* [EXERCISE BRIEF]
In the records below, find every line with the word "space" and copy it.

[Modification records]
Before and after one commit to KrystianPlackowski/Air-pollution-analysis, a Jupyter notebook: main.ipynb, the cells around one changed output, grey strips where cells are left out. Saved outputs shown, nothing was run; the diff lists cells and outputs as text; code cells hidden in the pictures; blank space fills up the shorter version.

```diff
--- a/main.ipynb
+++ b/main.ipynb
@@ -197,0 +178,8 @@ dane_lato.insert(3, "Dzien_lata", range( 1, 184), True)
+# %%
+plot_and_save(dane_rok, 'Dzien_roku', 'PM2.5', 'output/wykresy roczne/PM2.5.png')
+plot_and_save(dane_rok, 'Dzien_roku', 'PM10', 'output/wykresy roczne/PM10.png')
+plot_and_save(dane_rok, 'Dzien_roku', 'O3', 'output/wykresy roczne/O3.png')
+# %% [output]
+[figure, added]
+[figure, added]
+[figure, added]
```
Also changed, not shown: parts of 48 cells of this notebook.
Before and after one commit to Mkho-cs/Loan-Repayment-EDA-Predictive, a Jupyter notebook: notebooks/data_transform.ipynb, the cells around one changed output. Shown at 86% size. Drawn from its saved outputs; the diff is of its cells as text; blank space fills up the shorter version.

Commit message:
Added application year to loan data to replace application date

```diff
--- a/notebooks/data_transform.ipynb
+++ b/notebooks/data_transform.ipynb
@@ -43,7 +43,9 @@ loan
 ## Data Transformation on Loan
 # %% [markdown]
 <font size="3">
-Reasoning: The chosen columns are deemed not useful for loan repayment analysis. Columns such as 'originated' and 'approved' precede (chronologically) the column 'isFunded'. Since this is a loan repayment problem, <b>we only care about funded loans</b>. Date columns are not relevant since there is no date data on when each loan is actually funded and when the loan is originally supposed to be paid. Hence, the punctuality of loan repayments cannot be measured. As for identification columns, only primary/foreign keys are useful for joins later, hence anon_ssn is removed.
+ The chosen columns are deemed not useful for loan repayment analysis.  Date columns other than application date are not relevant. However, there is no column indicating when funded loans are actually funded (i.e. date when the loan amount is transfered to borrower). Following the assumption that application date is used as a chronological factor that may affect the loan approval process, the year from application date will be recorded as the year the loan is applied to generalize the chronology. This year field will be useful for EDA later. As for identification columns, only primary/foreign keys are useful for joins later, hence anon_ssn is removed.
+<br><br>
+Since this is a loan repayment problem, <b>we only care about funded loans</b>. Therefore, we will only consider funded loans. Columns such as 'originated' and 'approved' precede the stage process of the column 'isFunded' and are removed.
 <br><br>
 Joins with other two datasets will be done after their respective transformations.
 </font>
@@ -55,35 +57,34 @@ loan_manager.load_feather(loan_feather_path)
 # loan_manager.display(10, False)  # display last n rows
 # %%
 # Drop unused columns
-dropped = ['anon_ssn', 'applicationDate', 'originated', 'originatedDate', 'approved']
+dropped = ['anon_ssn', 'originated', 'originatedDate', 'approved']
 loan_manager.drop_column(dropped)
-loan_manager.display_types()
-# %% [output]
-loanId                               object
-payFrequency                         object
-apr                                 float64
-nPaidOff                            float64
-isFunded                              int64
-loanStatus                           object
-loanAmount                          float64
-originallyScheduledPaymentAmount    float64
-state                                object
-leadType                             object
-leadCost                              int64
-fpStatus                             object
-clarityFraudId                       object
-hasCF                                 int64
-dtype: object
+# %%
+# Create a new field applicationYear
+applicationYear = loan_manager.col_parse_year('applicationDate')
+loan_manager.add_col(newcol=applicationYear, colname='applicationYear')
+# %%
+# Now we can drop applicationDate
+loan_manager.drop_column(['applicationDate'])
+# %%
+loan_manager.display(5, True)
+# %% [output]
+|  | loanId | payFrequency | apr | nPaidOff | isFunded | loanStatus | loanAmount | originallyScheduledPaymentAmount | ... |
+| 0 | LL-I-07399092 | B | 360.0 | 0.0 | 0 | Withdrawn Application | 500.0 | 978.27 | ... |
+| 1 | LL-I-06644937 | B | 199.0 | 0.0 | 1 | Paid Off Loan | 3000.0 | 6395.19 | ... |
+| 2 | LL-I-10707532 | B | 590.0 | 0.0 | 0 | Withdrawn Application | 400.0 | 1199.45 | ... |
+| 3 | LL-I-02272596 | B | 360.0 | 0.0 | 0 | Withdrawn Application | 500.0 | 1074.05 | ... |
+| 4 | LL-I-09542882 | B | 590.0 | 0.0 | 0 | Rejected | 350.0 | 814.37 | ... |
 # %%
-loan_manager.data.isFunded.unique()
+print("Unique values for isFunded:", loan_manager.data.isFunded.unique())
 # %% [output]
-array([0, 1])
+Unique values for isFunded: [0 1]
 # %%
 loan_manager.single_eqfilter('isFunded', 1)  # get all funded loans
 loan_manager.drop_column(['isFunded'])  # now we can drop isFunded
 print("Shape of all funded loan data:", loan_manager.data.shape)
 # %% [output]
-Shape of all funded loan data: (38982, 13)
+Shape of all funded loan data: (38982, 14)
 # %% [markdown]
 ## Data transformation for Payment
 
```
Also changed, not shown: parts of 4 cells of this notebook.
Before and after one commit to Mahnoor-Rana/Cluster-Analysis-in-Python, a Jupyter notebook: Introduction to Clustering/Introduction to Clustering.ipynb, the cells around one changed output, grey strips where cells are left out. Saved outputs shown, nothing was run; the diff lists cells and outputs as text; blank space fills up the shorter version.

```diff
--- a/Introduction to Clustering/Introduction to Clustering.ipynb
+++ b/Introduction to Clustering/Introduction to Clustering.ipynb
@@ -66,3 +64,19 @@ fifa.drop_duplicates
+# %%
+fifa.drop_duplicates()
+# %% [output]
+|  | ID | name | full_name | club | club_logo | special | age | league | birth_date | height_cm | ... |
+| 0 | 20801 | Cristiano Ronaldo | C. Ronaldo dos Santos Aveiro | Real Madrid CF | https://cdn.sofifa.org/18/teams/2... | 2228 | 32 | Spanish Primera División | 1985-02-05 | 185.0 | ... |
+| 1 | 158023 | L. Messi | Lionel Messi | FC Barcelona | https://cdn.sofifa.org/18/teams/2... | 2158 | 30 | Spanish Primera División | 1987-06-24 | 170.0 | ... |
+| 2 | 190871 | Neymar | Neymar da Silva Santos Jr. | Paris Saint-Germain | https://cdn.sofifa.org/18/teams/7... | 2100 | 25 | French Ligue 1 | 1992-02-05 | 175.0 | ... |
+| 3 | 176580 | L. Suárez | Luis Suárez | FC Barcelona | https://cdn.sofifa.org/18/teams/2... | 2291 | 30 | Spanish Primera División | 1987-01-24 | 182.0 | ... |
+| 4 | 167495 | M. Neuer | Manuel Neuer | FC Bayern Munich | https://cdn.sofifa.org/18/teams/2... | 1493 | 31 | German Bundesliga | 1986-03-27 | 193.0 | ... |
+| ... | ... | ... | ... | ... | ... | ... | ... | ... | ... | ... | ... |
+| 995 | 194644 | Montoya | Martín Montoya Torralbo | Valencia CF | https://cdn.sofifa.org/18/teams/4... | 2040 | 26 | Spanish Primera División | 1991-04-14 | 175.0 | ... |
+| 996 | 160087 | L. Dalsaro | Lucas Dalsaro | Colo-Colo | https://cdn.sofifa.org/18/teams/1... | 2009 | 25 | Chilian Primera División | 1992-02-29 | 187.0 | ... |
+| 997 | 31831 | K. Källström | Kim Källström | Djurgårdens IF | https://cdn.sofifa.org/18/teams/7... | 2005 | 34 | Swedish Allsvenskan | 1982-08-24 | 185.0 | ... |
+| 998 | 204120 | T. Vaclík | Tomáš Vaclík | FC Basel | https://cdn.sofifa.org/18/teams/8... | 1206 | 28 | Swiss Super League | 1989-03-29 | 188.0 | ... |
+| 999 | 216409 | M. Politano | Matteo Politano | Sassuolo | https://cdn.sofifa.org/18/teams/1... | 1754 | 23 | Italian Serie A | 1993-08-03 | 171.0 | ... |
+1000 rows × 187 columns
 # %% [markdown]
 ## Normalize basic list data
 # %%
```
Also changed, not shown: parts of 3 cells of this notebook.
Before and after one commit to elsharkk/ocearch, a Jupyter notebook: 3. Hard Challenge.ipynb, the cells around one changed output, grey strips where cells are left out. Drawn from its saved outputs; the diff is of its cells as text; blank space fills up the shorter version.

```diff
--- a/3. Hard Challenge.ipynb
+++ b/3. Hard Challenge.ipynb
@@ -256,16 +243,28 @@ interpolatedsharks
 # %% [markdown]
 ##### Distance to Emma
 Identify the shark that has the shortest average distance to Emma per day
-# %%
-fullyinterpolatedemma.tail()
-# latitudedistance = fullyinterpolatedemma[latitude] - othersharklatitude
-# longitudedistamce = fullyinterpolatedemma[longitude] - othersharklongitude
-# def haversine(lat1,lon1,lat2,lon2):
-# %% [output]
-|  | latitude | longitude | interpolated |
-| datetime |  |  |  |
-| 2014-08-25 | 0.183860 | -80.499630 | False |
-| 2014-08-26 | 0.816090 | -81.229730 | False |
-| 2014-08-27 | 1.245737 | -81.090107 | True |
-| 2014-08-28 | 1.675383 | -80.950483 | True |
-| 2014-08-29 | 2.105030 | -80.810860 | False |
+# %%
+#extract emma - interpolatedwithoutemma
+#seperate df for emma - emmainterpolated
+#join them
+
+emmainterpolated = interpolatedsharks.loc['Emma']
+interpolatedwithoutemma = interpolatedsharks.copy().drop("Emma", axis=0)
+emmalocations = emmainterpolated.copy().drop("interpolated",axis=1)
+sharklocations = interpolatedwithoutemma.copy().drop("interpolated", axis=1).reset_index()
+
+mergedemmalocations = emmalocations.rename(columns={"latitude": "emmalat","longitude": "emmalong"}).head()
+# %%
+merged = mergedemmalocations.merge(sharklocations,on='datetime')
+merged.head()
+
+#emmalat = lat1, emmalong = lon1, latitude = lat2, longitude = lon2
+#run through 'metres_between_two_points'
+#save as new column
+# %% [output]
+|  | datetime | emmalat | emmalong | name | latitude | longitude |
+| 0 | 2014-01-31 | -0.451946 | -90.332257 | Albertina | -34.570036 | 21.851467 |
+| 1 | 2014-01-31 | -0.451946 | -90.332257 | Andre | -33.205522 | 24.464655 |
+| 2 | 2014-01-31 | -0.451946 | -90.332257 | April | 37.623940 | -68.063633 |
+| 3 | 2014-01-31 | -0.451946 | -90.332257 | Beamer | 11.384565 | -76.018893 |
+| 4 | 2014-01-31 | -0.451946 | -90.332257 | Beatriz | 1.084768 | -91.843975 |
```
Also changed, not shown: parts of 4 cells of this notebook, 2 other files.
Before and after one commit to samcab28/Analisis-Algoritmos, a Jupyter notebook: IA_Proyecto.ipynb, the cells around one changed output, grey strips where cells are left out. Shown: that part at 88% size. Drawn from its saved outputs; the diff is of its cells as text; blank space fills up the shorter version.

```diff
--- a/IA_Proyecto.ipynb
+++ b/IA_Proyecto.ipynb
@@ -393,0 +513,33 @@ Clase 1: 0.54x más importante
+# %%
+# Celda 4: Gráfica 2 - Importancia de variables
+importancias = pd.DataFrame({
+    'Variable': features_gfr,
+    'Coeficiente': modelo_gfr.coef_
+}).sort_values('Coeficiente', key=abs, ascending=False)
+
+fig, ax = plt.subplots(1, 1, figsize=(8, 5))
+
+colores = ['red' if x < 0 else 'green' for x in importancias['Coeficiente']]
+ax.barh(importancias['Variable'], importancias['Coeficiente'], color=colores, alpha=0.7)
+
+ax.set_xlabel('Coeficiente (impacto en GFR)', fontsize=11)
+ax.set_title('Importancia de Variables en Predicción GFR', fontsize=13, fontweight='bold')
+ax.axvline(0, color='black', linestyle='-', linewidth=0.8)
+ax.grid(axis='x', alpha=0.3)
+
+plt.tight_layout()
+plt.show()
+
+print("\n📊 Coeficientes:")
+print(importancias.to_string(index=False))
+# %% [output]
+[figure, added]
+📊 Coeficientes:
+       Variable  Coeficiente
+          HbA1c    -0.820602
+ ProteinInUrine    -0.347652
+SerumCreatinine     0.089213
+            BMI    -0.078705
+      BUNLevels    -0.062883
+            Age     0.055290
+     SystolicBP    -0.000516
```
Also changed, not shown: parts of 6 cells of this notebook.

* [FINAL ANSWER]
Before and after one commit to KrystianPlackowski/Air-pollution-analysis, a Jupyter notebook: main.ipynb, the cells around one changed output, grey strips where cells are left out. Saved outputs shown, nothing was run; the diff lists cells and outputs as text; code cells hidden in the pictures; blank space fills up the shorter version.
Before and after one commit to Mkho-cs/Loan-Repayment-EDA-Predictive, a Jupyter notebook: notebooks/data_transform.ipynb, the cells around one changed output. Shown at 86% size. Drawn from its saved outputs; the diff is of its cells as text; blank space fills up the shorter version.
Before and after one commit to Mahnoor-Rana/Cluster-Analysis-in-Python, a Jupyter notebook: Introduction to Clustering/Introduction to Clustering.ipynb, the cells around one changed output, grey strips where cells are left out. Saved outputs shown, nothing was run; the diff lists cells and outputs as text; blank space fills up the shorter version.
Before and after one commit to elsharkk/ocearch, a Jupyter notebook: 3. Hard Challenge.ipynb, the cells around one changed output, grey strips where cells are left out. Drawn from its saved outputs; the diff is of its cells as text; blank space fills up the shorter version.
Before and after one commit to samcab28/Analisis-Algoritmos, a Jupyter notebook: IA_Proyecto.ipynb, the cells around one changed output, grey strips where cells are left out. Shown: that part at 88% size. Drawn from its saved outputs; the diff is of its cells as text; blank space fills up the shorter version.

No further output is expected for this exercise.